(EXERCISE MATERIAL begins)

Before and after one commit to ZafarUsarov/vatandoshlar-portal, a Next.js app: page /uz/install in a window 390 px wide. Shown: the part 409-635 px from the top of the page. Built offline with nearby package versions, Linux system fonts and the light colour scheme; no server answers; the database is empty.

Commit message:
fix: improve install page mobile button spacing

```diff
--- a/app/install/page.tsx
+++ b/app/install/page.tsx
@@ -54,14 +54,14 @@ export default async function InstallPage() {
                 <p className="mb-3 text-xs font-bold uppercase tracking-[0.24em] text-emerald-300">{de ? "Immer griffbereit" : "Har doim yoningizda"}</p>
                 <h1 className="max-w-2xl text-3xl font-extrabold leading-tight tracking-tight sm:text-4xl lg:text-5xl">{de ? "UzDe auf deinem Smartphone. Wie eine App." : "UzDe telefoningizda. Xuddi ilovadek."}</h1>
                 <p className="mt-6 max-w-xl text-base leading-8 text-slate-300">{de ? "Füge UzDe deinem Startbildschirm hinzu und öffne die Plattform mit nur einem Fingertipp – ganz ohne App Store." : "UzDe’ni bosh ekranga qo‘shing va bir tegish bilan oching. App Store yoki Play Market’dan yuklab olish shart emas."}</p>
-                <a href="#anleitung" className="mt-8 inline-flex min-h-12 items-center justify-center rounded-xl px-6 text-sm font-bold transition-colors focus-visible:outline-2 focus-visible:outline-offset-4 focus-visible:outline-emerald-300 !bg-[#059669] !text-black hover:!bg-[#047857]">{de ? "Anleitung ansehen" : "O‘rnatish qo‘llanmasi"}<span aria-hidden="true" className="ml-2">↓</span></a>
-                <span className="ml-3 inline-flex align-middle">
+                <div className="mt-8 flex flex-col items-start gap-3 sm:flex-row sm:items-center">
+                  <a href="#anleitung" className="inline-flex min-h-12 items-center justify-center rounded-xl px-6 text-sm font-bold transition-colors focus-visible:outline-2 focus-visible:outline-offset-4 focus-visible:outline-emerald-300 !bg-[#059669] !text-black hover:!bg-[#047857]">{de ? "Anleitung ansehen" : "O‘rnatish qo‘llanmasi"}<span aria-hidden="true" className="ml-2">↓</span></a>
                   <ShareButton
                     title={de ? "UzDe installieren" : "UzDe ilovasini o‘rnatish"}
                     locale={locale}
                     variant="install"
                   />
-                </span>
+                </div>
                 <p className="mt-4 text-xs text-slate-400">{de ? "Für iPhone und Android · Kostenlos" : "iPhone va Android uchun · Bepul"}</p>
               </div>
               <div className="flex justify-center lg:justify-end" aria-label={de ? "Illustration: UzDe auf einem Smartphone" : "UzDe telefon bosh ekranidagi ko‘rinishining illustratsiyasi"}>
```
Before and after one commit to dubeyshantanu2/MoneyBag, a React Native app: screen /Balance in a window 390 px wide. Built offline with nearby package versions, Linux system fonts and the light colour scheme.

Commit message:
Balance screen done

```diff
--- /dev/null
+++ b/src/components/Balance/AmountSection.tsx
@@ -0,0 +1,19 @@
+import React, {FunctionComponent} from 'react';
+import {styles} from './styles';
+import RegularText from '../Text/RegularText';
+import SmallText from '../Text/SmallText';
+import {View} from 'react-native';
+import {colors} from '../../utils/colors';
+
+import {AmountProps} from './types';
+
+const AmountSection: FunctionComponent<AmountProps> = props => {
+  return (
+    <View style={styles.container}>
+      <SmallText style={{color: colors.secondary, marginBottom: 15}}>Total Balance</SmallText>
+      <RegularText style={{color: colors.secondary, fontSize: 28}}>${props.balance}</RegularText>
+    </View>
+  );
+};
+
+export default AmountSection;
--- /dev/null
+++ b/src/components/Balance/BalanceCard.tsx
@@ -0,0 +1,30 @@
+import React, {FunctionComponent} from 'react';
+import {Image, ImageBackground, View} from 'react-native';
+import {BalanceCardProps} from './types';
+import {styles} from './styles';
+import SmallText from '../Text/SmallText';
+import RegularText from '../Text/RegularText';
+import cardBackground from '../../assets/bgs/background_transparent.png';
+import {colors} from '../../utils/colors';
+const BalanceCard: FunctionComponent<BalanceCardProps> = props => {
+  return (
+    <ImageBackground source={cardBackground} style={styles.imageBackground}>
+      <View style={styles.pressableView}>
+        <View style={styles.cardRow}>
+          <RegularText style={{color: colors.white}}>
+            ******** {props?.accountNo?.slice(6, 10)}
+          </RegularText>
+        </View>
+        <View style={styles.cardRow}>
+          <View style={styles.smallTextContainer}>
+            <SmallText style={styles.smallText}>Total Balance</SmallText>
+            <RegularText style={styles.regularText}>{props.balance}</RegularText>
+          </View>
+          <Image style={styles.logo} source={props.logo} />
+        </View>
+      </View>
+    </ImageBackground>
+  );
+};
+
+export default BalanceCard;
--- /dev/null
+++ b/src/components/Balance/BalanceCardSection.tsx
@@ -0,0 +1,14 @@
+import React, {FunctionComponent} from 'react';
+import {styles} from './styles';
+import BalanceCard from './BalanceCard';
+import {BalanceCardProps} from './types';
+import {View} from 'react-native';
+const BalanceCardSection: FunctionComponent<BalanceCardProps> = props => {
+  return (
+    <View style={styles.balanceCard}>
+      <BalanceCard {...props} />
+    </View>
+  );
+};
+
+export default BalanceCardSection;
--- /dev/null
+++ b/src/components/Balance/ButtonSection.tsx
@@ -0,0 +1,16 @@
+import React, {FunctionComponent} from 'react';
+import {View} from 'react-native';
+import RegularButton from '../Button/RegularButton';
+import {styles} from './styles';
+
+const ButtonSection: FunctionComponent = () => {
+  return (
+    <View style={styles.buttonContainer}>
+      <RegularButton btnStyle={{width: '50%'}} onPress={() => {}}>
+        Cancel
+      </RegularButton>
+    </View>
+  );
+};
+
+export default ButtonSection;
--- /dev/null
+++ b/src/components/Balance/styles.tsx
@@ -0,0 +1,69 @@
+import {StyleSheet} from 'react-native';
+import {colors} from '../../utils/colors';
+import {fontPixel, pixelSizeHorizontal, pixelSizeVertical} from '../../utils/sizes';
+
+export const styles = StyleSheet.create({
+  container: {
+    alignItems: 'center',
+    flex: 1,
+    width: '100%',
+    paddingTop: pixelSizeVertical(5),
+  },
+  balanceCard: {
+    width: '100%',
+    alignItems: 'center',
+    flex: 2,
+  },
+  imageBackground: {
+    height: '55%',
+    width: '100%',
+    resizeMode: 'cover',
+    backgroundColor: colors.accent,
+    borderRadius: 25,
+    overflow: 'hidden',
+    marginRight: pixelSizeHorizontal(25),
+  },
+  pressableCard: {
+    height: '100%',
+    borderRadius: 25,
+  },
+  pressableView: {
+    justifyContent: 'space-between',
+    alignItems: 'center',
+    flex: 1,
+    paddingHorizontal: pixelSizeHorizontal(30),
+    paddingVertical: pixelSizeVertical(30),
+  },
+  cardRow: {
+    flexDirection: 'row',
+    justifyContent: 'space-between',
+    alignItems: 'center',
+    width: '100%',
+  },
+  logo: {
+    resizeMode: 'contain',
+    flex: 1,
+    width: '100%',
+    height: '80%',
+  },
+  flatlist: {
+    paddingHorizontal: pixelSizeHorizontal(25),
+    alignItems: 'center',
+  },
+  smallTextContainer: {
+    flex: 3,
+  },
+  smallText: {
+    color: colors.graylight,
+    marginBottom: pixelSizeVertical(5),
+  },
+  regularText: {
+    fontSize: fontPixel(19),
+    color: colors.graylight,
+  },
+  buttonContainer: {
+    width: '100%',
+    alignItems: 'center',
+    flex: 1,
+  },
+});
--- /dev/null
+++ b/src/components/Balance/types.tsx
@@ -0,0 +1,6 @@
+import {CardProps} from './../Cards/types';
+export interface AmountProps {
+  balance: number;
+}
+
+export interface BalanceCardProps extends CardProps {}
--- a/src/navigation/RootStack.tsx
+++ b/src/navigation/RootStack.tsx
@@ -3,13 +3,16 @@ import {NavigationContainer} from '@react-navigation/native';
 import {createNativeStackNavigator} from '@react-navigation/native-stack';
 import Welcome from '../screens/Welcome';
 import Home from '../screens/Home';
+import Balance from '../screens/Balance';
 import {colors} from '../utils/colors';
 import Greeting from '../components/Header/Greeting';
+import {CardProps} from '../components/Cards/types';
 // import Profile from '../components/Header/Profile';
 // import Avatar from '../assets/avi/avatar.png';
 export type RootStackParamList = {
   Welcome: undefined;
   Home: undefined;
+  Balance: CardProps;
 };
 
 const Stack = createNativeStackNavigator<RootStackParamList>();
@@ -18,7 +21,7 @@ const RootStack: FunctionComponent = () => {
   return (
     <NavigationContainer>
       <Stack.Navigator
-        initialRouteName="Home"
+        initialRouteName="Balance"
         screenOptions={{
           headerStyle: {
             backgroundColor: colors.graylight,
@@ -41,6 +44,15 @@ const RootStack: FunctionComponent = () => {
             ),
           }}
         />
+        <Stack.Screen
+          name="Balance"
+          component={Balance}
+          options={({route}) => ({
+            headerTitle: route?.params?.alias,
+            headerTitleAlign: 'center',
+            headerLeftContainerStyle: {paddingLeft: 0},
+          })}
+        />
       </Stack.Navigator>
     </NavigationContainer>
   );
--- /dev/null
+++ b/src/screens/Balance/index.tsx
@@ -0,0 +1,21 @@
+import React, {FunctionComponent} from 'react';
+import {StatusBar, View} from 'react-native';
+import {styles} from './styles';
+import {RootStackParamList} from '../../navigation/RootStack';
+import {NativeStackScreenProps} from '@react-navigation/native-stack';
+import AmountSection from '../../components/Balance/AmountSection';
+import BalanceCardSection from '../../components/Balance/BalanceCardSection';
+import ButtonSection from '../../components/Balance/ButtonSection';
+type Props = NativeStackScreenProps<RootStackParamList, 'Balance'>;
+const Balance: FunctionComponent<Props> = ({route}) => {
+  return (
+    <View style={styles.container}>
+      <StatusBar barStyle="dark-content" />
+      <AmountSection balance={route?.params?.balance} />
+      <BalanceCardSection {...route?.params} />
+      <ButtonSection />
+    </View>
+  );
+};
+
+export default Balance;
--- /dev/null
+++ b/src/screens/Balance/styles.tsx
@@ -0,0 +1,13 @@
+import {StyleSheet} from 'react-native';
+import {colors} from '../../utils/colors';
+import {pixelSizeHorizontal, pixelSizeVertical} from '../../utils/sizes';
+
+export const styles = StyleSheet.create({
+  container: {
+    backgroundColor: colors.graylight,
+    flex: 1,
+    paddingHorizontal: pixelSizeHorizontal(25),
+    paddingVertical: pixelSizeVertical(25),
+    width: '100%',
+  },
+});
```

(EXERCISE MATERIAL ends)

*PROBLEM REQUIREMENTS*.
From the listing above, copy every line that holds the string "NavigationContainer".

*ANSWER FOR THE TASK*.
@@ -3,13 +3,16 @@ import {NavigationContainer} from '@react-navigation/native';
     <NavigationContainer>
     </NavigationContainer>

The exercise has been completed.